Document Type : Original Article


National Central University, Taiwan


How do English as a lingua franca (ELF) speakers achieve multimodal cohesion on the basis of their specific interests and cultural backgrounds? From a dialogic and collaborative view of communication, this study focuses on how verbal and nonverbal modes cohere together during intercultural conversations. The data include approximately 160-minute transcribed video recordings of ELF interactions with 4 groups of university students who engaged in the following two classroom tasks: responding to a film excerpt and a music video. The results showed that individual participants engaged in the processes of initiation and response to support or challenge one another using a range of communication strategies. The results further indicated that during the discursive activities, the small groups achieved multimodal cohesion by deploying specific embodied resources in four types of participation structure: (1) interlock, (2) unison, (3) plurality and (4) dominance.

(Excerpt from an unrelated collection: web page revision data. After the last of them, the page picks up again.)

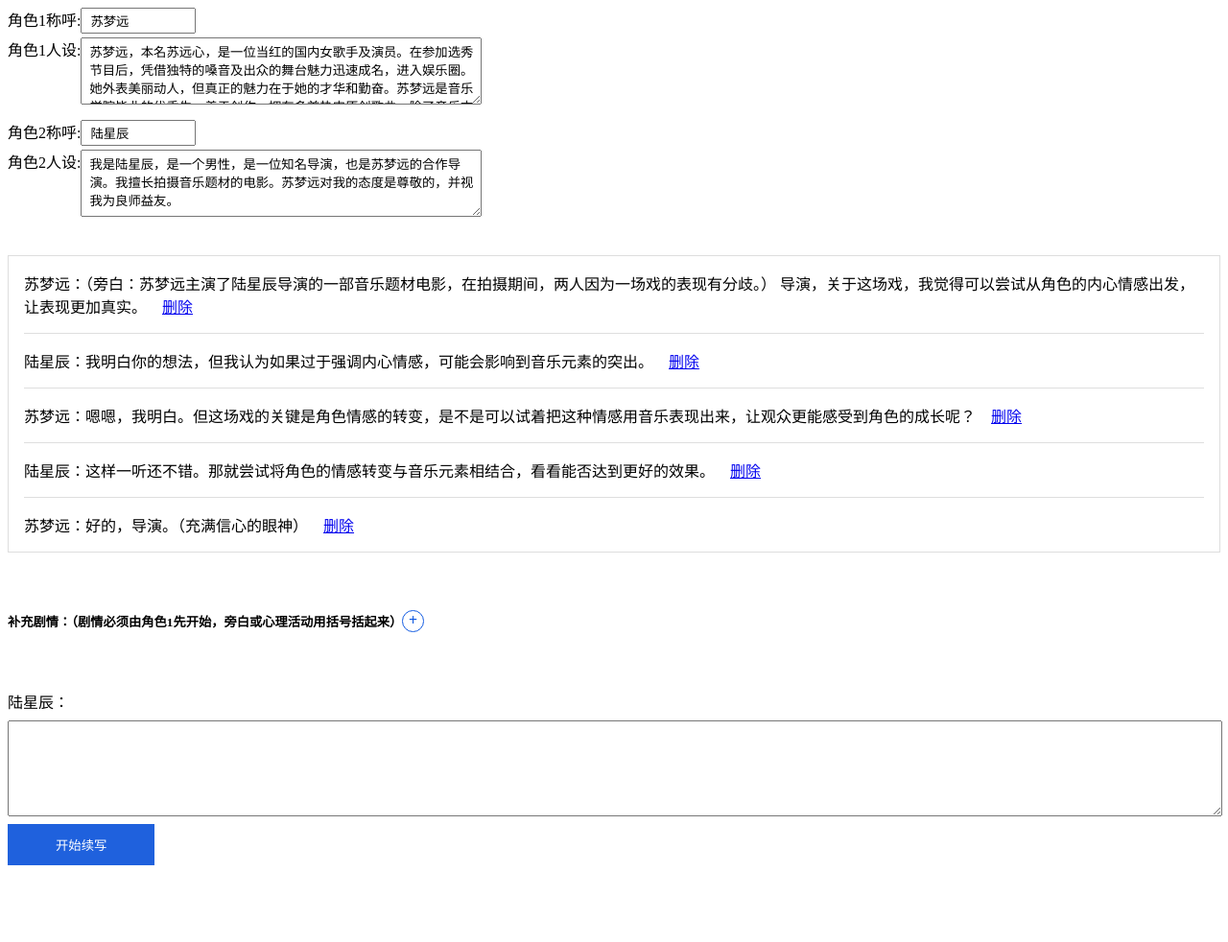
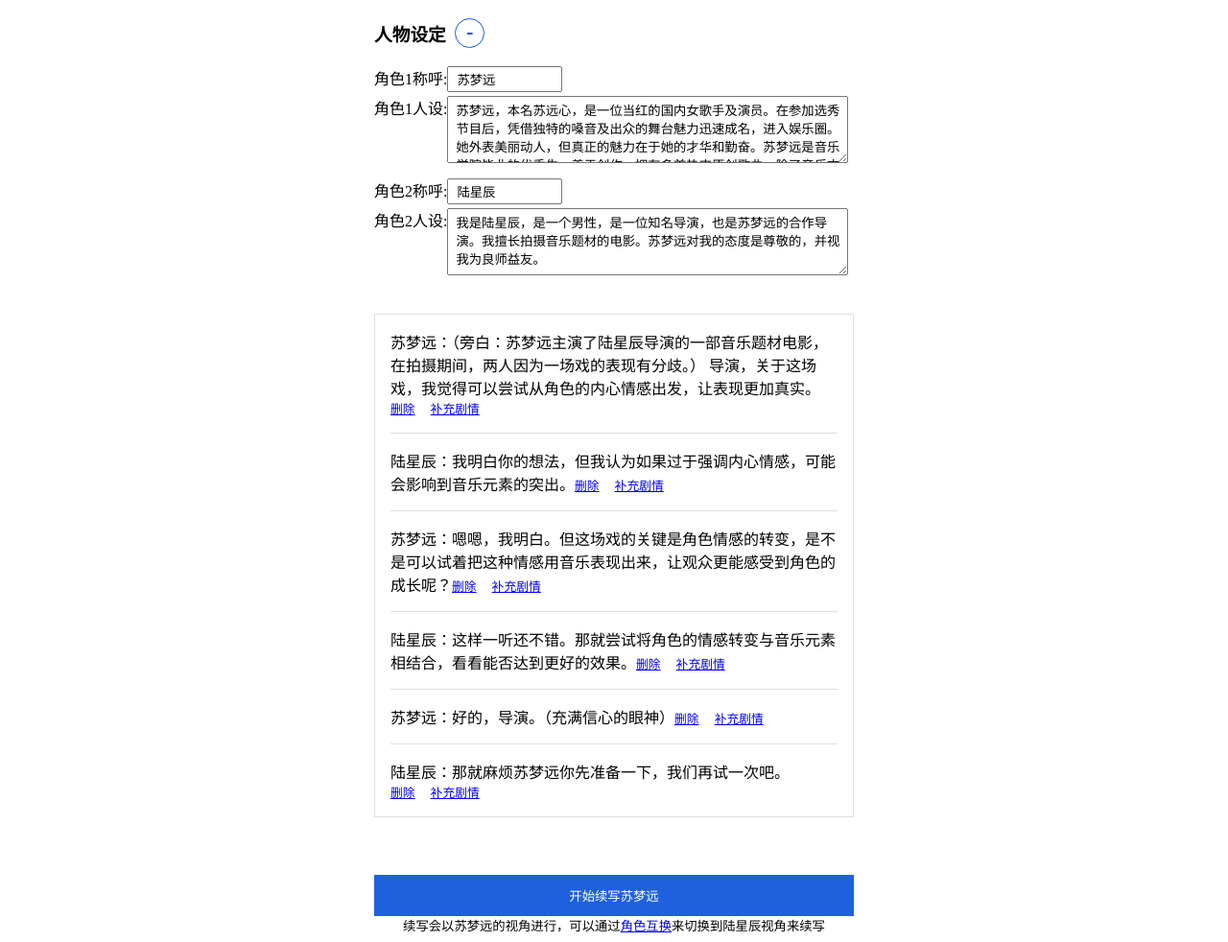
Before and after one commit to tangshuang/chatglm, a website: page demo/character.html in a window 1280 px wide. Shown: the whole page at 96% size. Before the commit the page ends 910 px from the top, so only its background shows below. Drawn offline with nearby package versions, Linux system fonts and the light colour scheme.

Commit message:
chore: 更新demo

```diff
--- a/demo/character.html
+++ b/demo/character.html
@@ -1,6 +1,10 @@
 <!DOCTYPE html>
 
 <style>
+.form {
+    width: 500px;
+    margin: auto;
+}
 .role-setting + .role-setting {
     margin-top: 16px;
 }
@@ -29,33 +33,31 @@
     padding-top: 16px;
     border-top: 1px solid #dedede;
 }
+.message::after {
+    content: '';
+    display: block;
+    clear: both;
+}
 .role {
     font-weight: 500;
 }
-.delete {
-    margin-left: 16px;
+.action-btns {
+    white-space: pre;
+    clear: both;
+}
+.action-btn {
+    margin-right: 16px;
+    font-size: .8em;
 }
 
 .add-message {
-    margin-top: 60px;
-    width: 500px;
+    margin-top: 20px;
+    border-top: 1px solid #dedede;
+    padding-top: 20px;
 }
 .add-message h5 {
     display: flex;
     align-items: center;
-}
-.add-message .toggle-btn {
-    display: block;
-    border: 1px solid #115ae1;
-    width: 1.3em;
-    height: 1.3em;
-    display: flex;
-    align-items: center;
-    justify-content: center;
-    border-radius: 50%;
-    font-size: 1.2em;
-    color: #115ae1;
-    cursor: pointer;
 }
 .add-role select {
     width: 100px;
@@ -69,12 +71,18 @@
 .add-message button {
     float: right;
 }
+.add-msg-btn {
+    padding: 4px 60px;
+    cursor: pointer;
+}
 
 .continues {
     margin-top: 60px;
 }
 .primary-btn {
-    padding: 12px 50px;
+    width: 100%;
+    padding: 12px 0;
+    text-align: center;
     border: 0;
     background-color: rgb(31, 97, 221);
     color: #fff;
@@ -83,6 +91,9 @@
 .primary-btn:active {
     opacity: .8;
 }
+.primary-btn:disabled {
+    opacity: .5;
+}
 .continues textarea {
     display: block;
     width: calc(100% - 16px);
@@ -90,16 +101,46 @@
     padding: 4px 8px;
     margin: 8px 0;
 }
+.continues small {
+    display: block;
+    text-align: center;
+}
+
+.toggle-btn {
+    display: block;
+    border: 1px solid #115ae1;
+    width: 1.3em;
+    height: 1.3em;
+    display: flex;
+    align-items: center;
+    justify-content: center;
+    border-radius: 50%;
+    font-size: 1.2em;
+    color: #115ae1;
+    cursor: pointer;
+}
+
+.role-area h3 {
+    display: flex;
+    align-items: center;
+    gap: .5em;
+}
 </style>
 
 <div class="form" id="root">
-    <div class="role-setting">
+    <div class="role-area">
+        <h3>
+            <span>人物设定</span>
+            <span class="toggle-btn" @click="handleToggleRole">{{ isShowRoleArea ? '-' : '+'}}</span>
+        </h3>
+        <div class="role-setting" v-if="isShowRoleArea">
             <div>角色1称呼: <input name="bot_name" v-model="botName" /></div>
             <div>角色1人设: <textarea name="bot_info" v-model="botInfo"></textarea></div>
         </div>
-    <div class="role-setting">
+        <div class="role-setting" v-if="isShowRoleArea">
             <div>角色2称呼: <input name="user_name" v-model="userName" /></div>
             <div>角色2人设: <textarea name="user_info" v-model="userInfo"></textarea></div>
+        </div>
     </div>
     <div>
         <div class="message-list">
@@ -107,34 +148,31 @@
                 <span v-if="item.role === 'assistant'" class="role">{{ botName || '角色1' }}：</span>
                 <span v-if="item.role === 'user'" class="role">{{ userName || '角色2' }}：</span>
                 <span class="content">{{ item.content }}</span>
-                <a href="javascript:void(0)" @click="messages.splice(index,1)" class="delete">删除</a>
-            </div>
-        </div>
-        <div class="add-message">
-            <h5>
-                <span>补充剧情：（剧情必须由角色1先开始，旁白或心理活动用括号括起来）</span>
-                <span v-if="!isShowContinue" @click="isShowContinue = true" class="toggle-btn">+</span>
-                <span v-if="isShowContinue" @click="isShowContinue = false" class="toggle-btn">-</span>
-            </h5>
-            <div class="add-role" v-if="isShowContinue">
+                <span class="action-btns">
+                    <a href="javascript:void(0)" @click="messages.splice(index,1)" class="action-btn">删除</a>
+                    <a href="javascript:void(0)" @click="isShowContinueIndex = isShowContinueIndex === index ? -1 : index" class="action-btn">补充剧情</a>
+                </span>
+                <div class="add-message" v-if="isShowContinueIndex === index">
+                    <div class="add-role">
                         <label>
                             <span>角色：</span>
                             <select v-model="currentRole">
                                 <option v-for="option in roleTypes" :value="option.value" :selected="currentRole === option.value">{{ option.label }}</option>
                             </select>
                         </label>
-            </span>
-            <div class="add-script" v-if="isShowContinue">
+                    </div>
+                    <div class="add-script">
                         <span>脚本：</span><br />
-                <textarea v-model="currentContent"></textarea>
+                        <textarea v-model="currentContent" placeholder="旁白或心理活动用括号括起来"></textarea>
                     </div>
-            <button @click="handleAddMessage">补充</button>
+                    <button @click="handleAddMessage(index)" class="add-msg-btn">补充</button>
+                </div>
+            </div>
         </div>
     </div>
     <div class="continues">
-        <span>{{ userName || '角色2' }}：</span>
-        <textarea v-model="userContinuesContent"></textarea>
-        <button class="primary-btn" @click="handleContinueCharacter">开始续写</button>
+        <button class="primary-btn" @click="handleContinueCharacter" :disabled="isWriting">开始续写{{ botName || '角色1' }}</button>
+        <small>续写会以{{ botName || '角色1' }}的视角进行，可以通过<a href="javascript:void(0)" @click="handleChangeRole">角色互换</a>来切换到{{ userName || '角色2' }}视角来续写</small>
     </div>
 </div>
 
@@ -215,6 +253,10 @@
                     "role": "assistant",
                     "content": "好的，导演。（充满信心的眼神）"
                 },
+                {
+                    "role": "user",
+                    "content": "那就麻烦苏梦远你先准备一下，我们再试一次吧。"
+                },
             ]);
 
             const roleTypes = computed(() => [
@@ -227,28 +269,44 @@
                     value: 'user',
                 },
             ]);
-            const isShowContinue = ref(false);
-            const currentRole = ref('assistant');
+            const isShowContinueIndex = ref(-1);
+            const currentRole = ref('user');
             const currentContent = ref('');
+            const isWriting = ref(false);
+            const isShowRoleArea = ref(true);
 
-            const userContinuesContent = ref('');
-
-            const handleAddMessage = () => {
+            const handleAddMessage = (index) => {
                 const role = currentRole.value;
                 const content = currentContent.value;
-                messages.value.push({ role, content });
-                currentRole.value = 'assistant';
+                messages.value.splice(index + 1, 0, { role, content });
+                currentRole.value = 'user';
                 currentContent.value = '';
+                isShowContinueIndex.value += 1;
+            };
+
+            const handleChangeRole = () => {
+                const user_name = userName.value;
+                const user_info = userInfo.value;
+                const bot_name = botName.value;
+                const bot_info = botInfo.value;
+                const list = messages.value;
+
+                userName.value = bot_name;
+                userInfo.value = bot_info;
+                botName.value = user_name;
+                botInfo.value = user_info;
+
+                const roleMap = {
+                    assistant: 'user',
+                    user: 'assistant',
+                };
+                messages.value.forEach((item) => {
+                    const { role } = item;
+                    item.role = roleMap[role];
+                });
             };
 
             const handleContinueCharacter = async () => {
-                if (userContinuesContent.value.trim()) {
-                    messages.value.push({
-                        role: 'user',
-                        content: userContinuesContent.value,
-                    });
-                }
-
                 const prompt = messages.value;
                 const meta = {
                     user_name: userName.value,
@@ -256,6 +314,8 @@
                     bot_name: botName.value,
                     bot_info: botInfo.value,
                 };
+
+                isWriting.value = true;
                 const res = await fetch('/character', {
                     method: 'POST',
                     body: JSON.stringify({ prompt, meta }),
@@ -285,12 +345,17 @@
                             }
                             return text;
                         }, '');
-                        console.log(chunks);
                         nextTick(() => {
                             newMessage.content = content;
+                            isWriting.value = false;
+                            handleChangeRole();
                         });
                     },
                 });
+            };
+
+            const handleToggleRole = () => {
+                isShowRoleArea.value = !isShowRoleArea.value;
             };
 
             return {
@@ -302,10 +367,13 @@
                 roleTypes,
                 currentRole,
                 currentContent,
-                isShowContinue,
+                isShowContinueIndex,
+                isWriting,
                 handleAddMessage,
-                userContinuesContent,
                 handleContinueCharacter,
+                handleChangeRole,
+                isShowRoleArea,
+                handleToggleRole,
             };
         },
     });
```
Lines whose indentation alone changed are shown as unchanged.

Future research may broaden our understanding of the embodied interaction that is involved in intercultural conversation.